Change detection outputs:
···
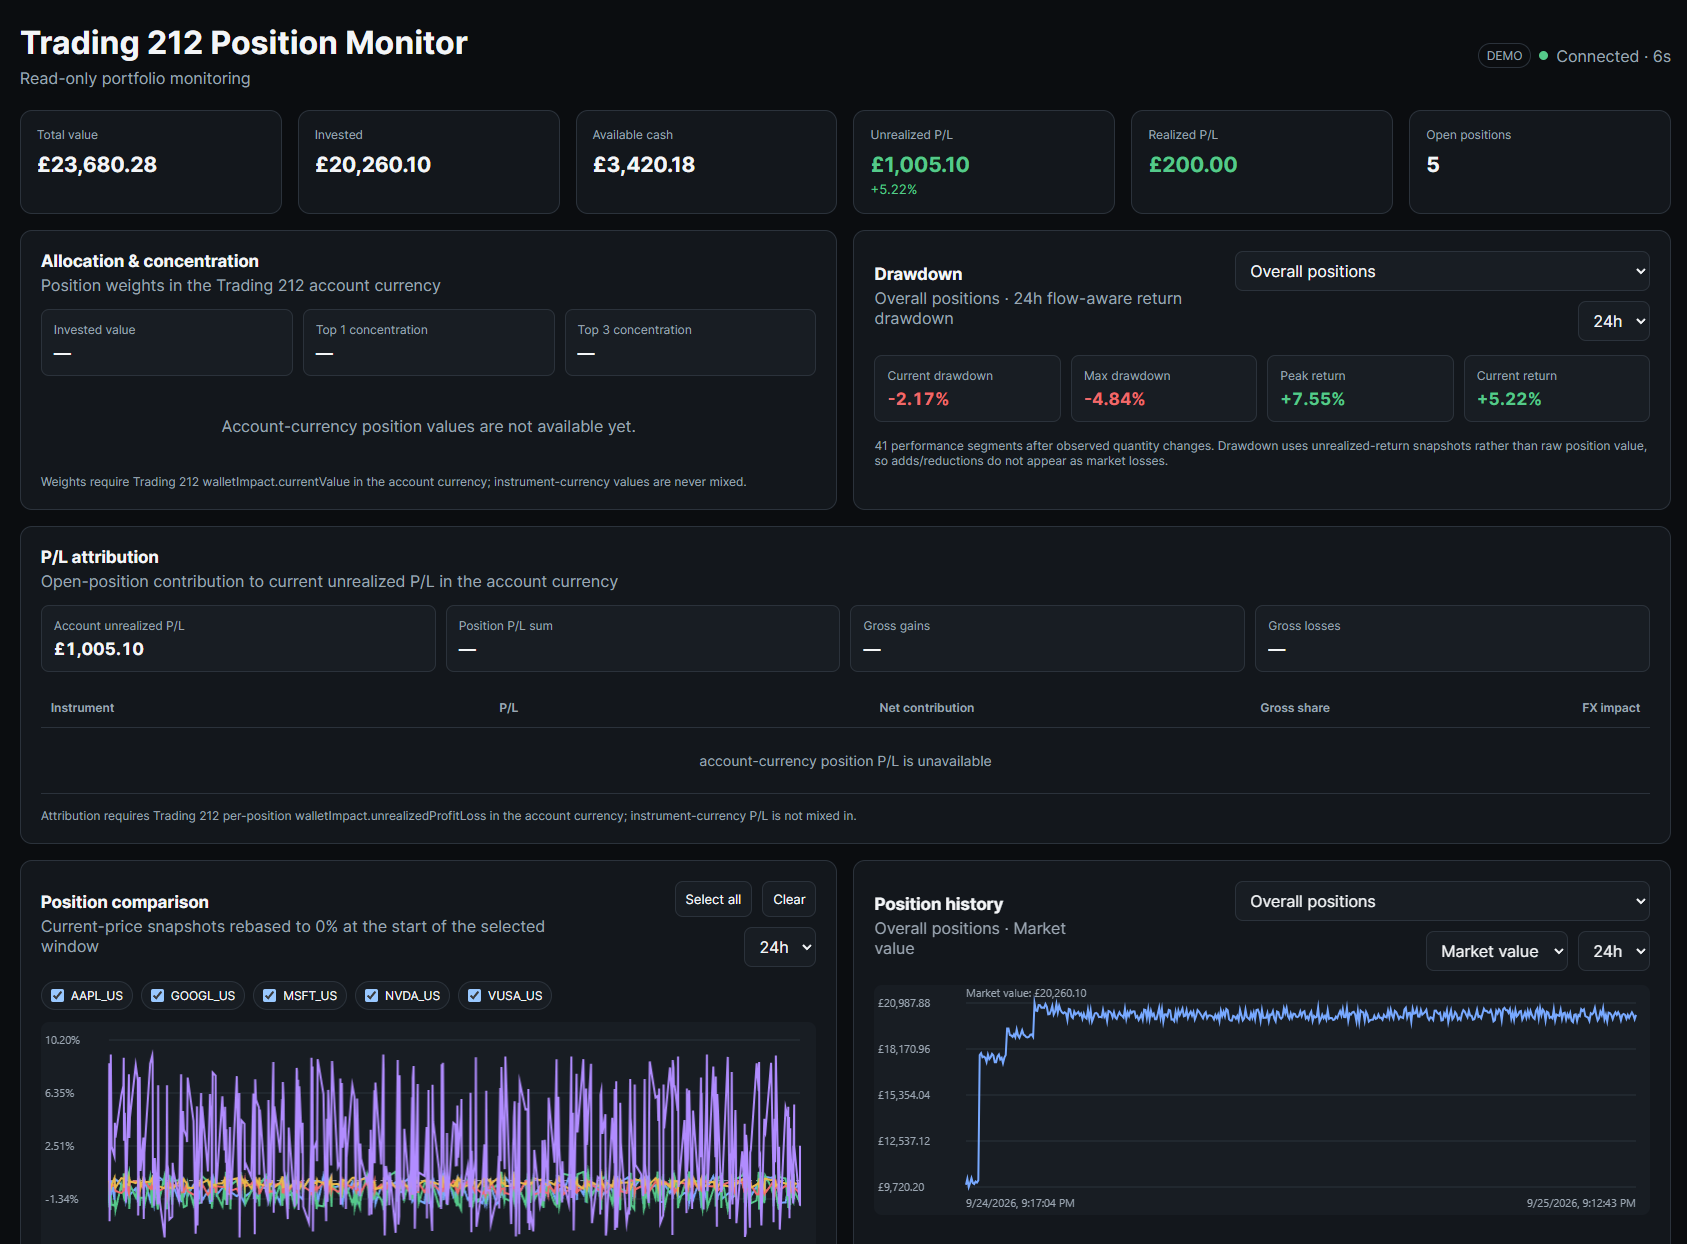
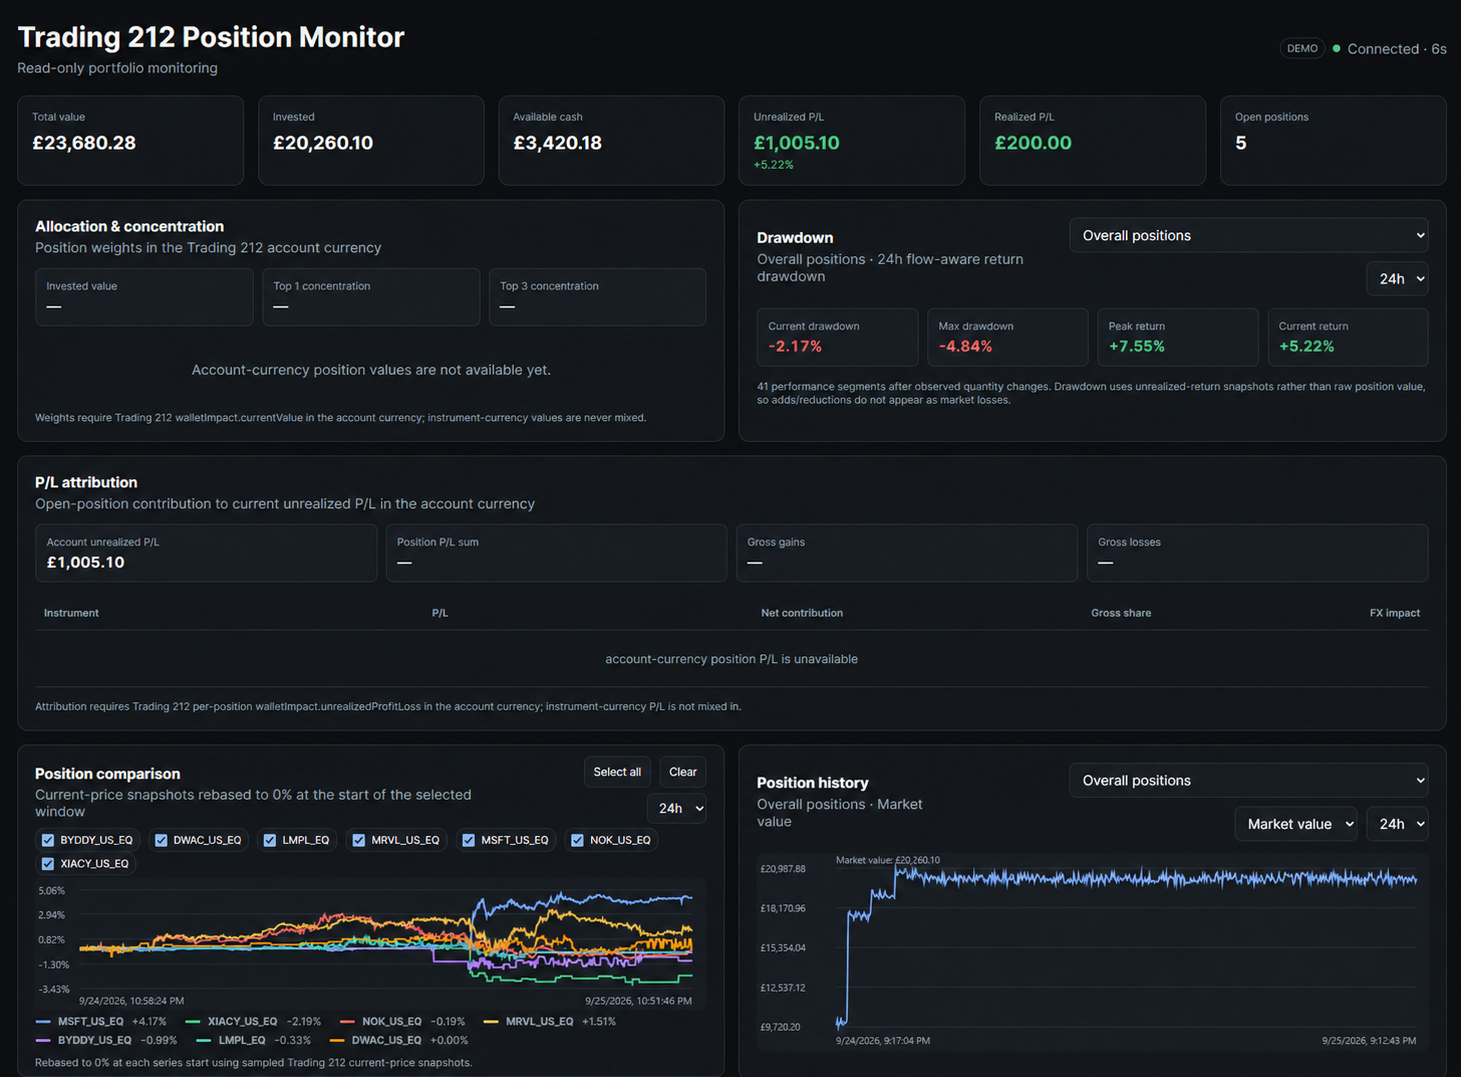
fix: CI gitleaks architecture mapping — x64 not amd64
- Fix: x86_64 maps to linux_x64 in release asset names (not amd64)
- Unknown architectures fail explicitly instead of silently defaulting
- Added gitleaks version verification after install

docs: add warning that screenshot values are fabricated demo data

Note: all chart values (balance, P&L, allocation, drawdown, lifecycle)
are synthetic and not representative of real output.

diff --git a/README.md b/README.md
@@ -35,6 +35,8 @@ A self-hosted, read-only Trading 212 portfolio monitoring and analytics dashboar
 |---|---|
 | ![Dashboard](docs/images/dashboard-overview.png) | ![Lifecycle](docs/images/position-lifecycle.png) |
 
+> **Warning:** These screenshots show synthetic demo data. All values — balance, P&L, allocation, drawdown, lifecycle events — are fabricated and **not** representative of any real account or accurate chart output.
+
 ## Quick Start
 
 ### Try the UI with synthetic data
···
● TASK DESCRIPTION
An exact reproduction of every record above is required, with no pictures included.

● RESPONSE TO THIS TASK
fix: CI gitleaks architecture mapping — x64 not amd64
- Fix: x86_64 maps to linux_x64 in release asset names (not amd64)
- Unknown architectures fail explicitly instead of silently defaulting
- Added gitleaks version verification after install

docs: add warning that screenshot values are fabricated demo data

Note: all chart values (balance, P&L, allocation, drawdown, lifecycle)
are synthetic and not representative of real output.

diff --git a/README.md b/README.md
@@ -35,6 +35,8 @@ A self-hosted, read-only Trading 212 portfolio monitoring and analytics dashboar
 |---|---|
 | ![Dashboard](docs/images/dashboard-overview.png) | ![Lifecycle](docs/images/position-lifecycle.png) |
 
+> **Warning:** These screenshots show synthetic demo data. All values — balance, P&L, allocation, drawdown, lifecycle events — are fabricated and **not** representative of any real account or accurate chart output.
+
 ## Quick Start
 
 ### Try the UI with synthetic data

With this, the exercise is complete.